Senator Mitch McConnell
317 Russell Senate Office Building U.S. Senate
Washington, DC 20515
The Honorable John Boehner Speaker of the House
H-232, The Capitol
Washington, DC 20515
Dear Speaker Boehner and Senator McConnell,
In your comments after the Republican midterm victories last week, both of you struck a conciliatory tone, pledging to lead your now-bicameral legislative majority in a way that reflects the public sentiment and is open to reaching across the aisle. You would be hard-pressed to find a better chance to turn this rhetoric into reality than the opportunity you have this month to bring a minimum wage raise to a vote in this Congress’ final session.
The midterms results were yet another display of the public sentiment behind a minimum wage raise. On the day of your electoral victory, voters in four states — Arkansas, Nebraska, South Dakota and Alaska — checked “Yes” for raises in the minimum wage on the same ballot that they used to elect four new Republicans to the Senate. Their votes match nearly all public opinion polling about the minimum wage, which American workers have witnessed erode from an inflation-adjusted level of $10.92 per hour in 1968 to a miserly level of $7.25 per hour today. The results of a Pew Poll on inequality from the start of the year illustrates this public sentiment: 73% of Americans — including 53% of Republicans and 71% of independents — support increasing the minimum wage to $10.10 per hour. Republican politicians outside of the Washington echo chamber have gotten the message, too: Mitt Romney, Tim Pawlenty, and Rick Santorum all have acknowledged that it is time for a raise.
What message will it send to voters if your first act of leadership after the midterms is blocking a vote on a popular, bipartisan initiative that would give tens of millions of Americans a raise, signal to American businesses that consumer purchasing power is set to increase, significantly lessen the number of people on public assistance, and show the people who elected you that your Republican caucuses can work across the aisle to get things done for America’s working families? Your prior efforts to deny the public sentiment on the minimum wage from even having a vote on the floor of the House makes most doubt that you will change your tune. But, perhaps you took to heart your own rhetoric that America wants a change in Washington. You have the opportunity to begin that process of change by proactively changing your policy of blocking votes in Congress on minimum wage raises for millions of American families.
We look forward to your response and seeing whether your action in the coming weeks regarding the minimum wage reflects your words about listening to voters.
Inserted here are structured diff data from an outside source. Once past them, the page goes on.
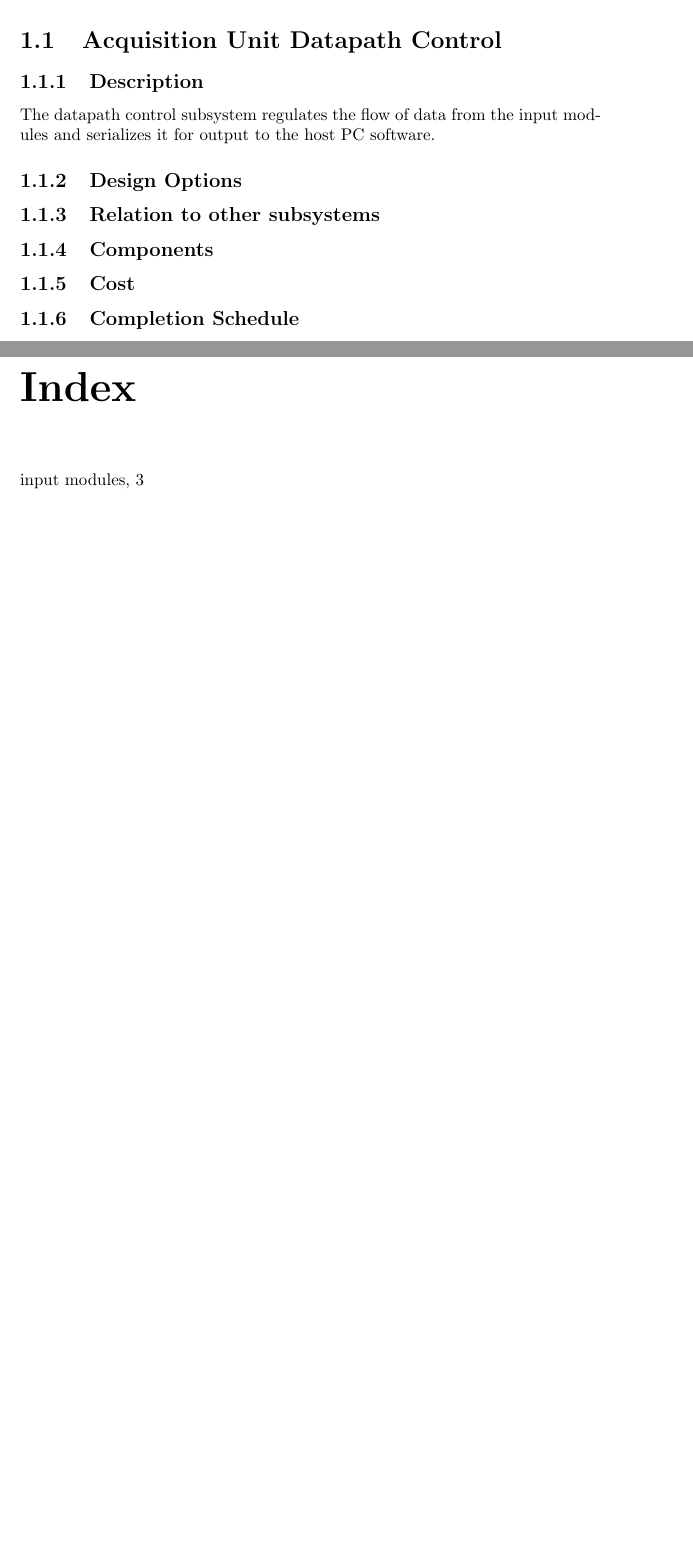
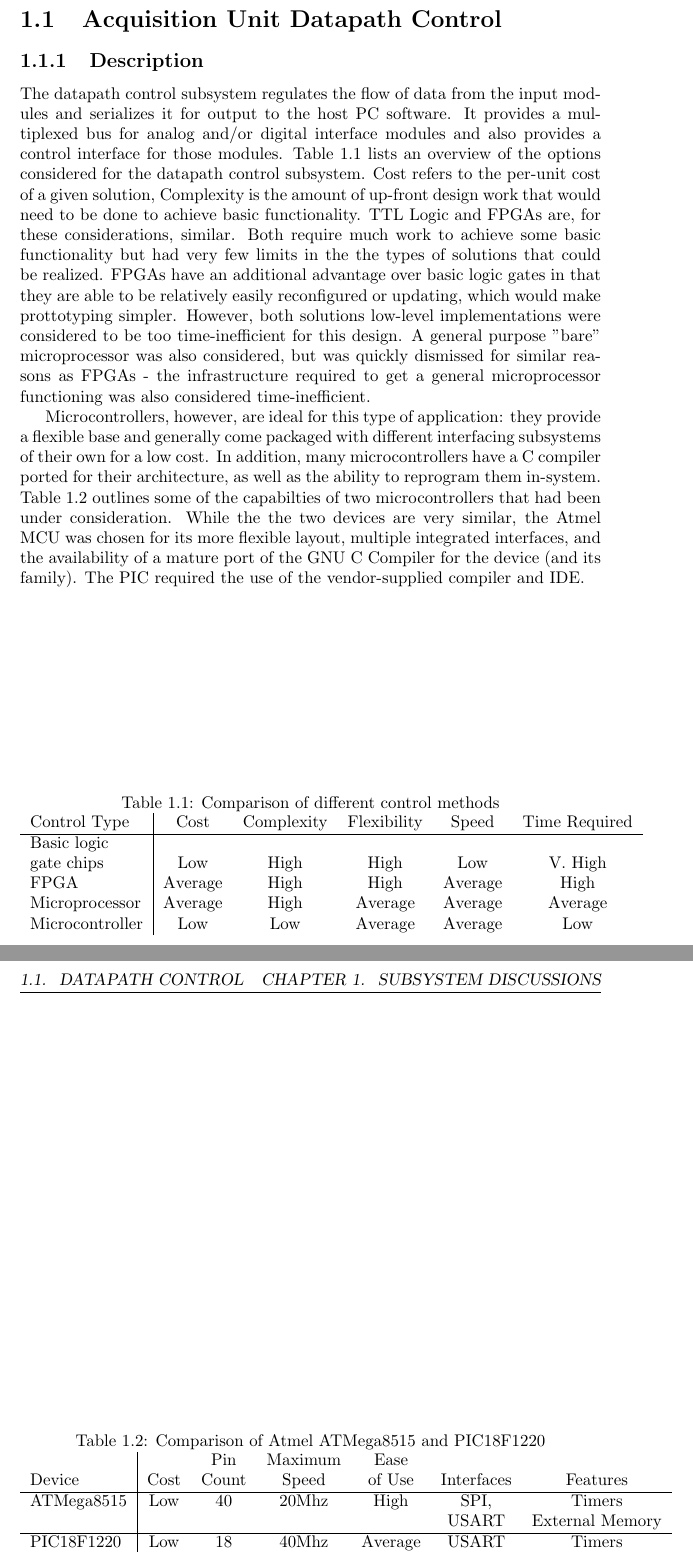
Before and after one commit to lordofhyphens/ece495a, a LaTeX document (report/design_report.tex, which reads report/sub_datap.tex): two parts of pages 4 and 5 of 5, joined at a grey line, cut so that both start at the same text, the shorter picture padded with empty space. Compiled offline with pdfLaTeX.

Commit message:
More work on the report.

```diff
--- a/report/sub_datap.tex
+++ b/report/sub_datap.tex
@@ -3,20 +3,49 @@
 \section[Datapath Control]{Acquisition Unit Datapath Control}
 % Description of function or purpose
 \subsection{Description}
-The datapath control subsystem regulates the flow of data from the input modules\index{input modules} and serializes it for output to the host PC software.
+The datapath control subsystem regulates the flow of data from the input modules\index{input modules}
+ and serializes it for output to the host PC software. It provides a multiplexed bus for analog and/or digital interface modules and also provides a control interface for those modules.
+Table \ref{tab:control comparison} lists an overview of the options considered for the datapath control
+ subsystem. Cost refers to the per-unit cost of a given solution, Complexity is the amount of up-front
+design work that would need to be done to achieve basic functionality. TTL Logic and FPGAs are, for
+these considerations, similar. Both require much work to achieve some basic functionality but had very
+few limits in the the types of solutions that could be realized. FPGAs have an additional advantage over
+ basic logic gates in that they are able to be relatively easily reconfigured or updating, which would
+make prottotyping simpler. However, both solutions low-level implementations were considered to be too
+time-inefficient for this design. A general purpose "bare" microprocessor was also considered, but was
+quickly dismissed for similar reasons as FPGAs - the infrastructure required to get a general
+microprocessor functioning was also considered time-inefficient.
+\begin{table}[bp]
+\caption[Controllers]{Comparison of different control methods}
+\begin{tabular}{l| c c c c c c}
+		Control Type & Cost & Complexity & Flexibility & Speed & Time Required\\ \hline
+		Basic logic  &     &      &      &     & \\
+		  gate chips & Low & High & High & Low & V. High \\
+		FPGA & Average & High & High & Average & High  \\
+		Microprocessor & Average & High & Average & Average & Average \\
+		Microcontroller & Low & Low & Average & Average & Low \\
+\end{tabular}
+\label{tab:control comparison}
+\end{table}
 
-%/* Discussion of options and trade-off studies, justification for chosen options */
-\subsection{Design Options}
+Microcontrollers, however, are ideal for this type of application: they provide a flexible base and
+generally come packaged with different interfacing subsystems of their own for a low cost. In addition,
+many microcontrollers have a C compiler ported for their architecture, as well as the ability to
+reprogram them in-system. Table \ref{tab:MCU capabilities} outlines some of the capabilties of
+two microcontrollers that had been under consideration. While the the two devices are very similar,
+the Atmel MCU was chosen for its more flexible layout, multiple integrated interfaces, and the
+availability of a mature port of the GNU C Compiler for the device (and its family). The PIC required
+the use of the vendor-supplied compiler and IDE.
+\begin{table}[bp]
+\caption[Atmel and PIC MCUs]{Comparison of Atmel ATMega8515 and PIC18F1220}
+\begin{tabular}{l| c c c c c c}
 
-
-%/* Description of relationships to the other subsystems */
-\subsection{Relation to other subsystems}
-
-%/* List of equipment materials, and components */
-\subsection{Components}
-
-%/* Cost data */
-\subsection{Cost}
-
-%/* Schedule data */
-\subsection{Completion Schedule}
+	       &      & Pin  & Maximum& Ease   &            &         \\
+	Device & Cost & Count& Speed  & of Use & Interfaces & Features\\\hline
+	ATMega8515 & Low & 40 & 20Mhz & High & SPI, & Timers\\
+	           &     &    &       &      &USART & External Memory\\\hline
+	PIC18F1220 & Low & 18 & 40Mhz & Average & USART & Timers \\
+	           &     &    &       &      & & 10-bit ADC\\
+\end{tabular}
+\label{tab:MCU capabilities}
+\end{table}
```
Also changed, not shown: report/design_report.tex (+20 -4 lines).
In the meantime, we will be reaching out to members of your House caucus — especially Rep. Frank LoBiondo, who penned a powerful letter to speaker Boehner in 2006 saying that “nobody working full time should have to live in poverty” — to discuss signing a discharge petition to force a vote on a minimum wage raise. It will only take signatures from 23 Republican House members for Rep. Tim Bishop’s petition on HR1010 to ensure what you have blocked for the past years: a vote for a $10.10 minimum wage. We hope your swift action in response to the public sentiment will not necessitate this, but perhaps your members will have to stand up for the will of the majority of Republicans — and the vast majority of Americans — if you will not.
P. O. Box 19312
Washington, D.C. 20036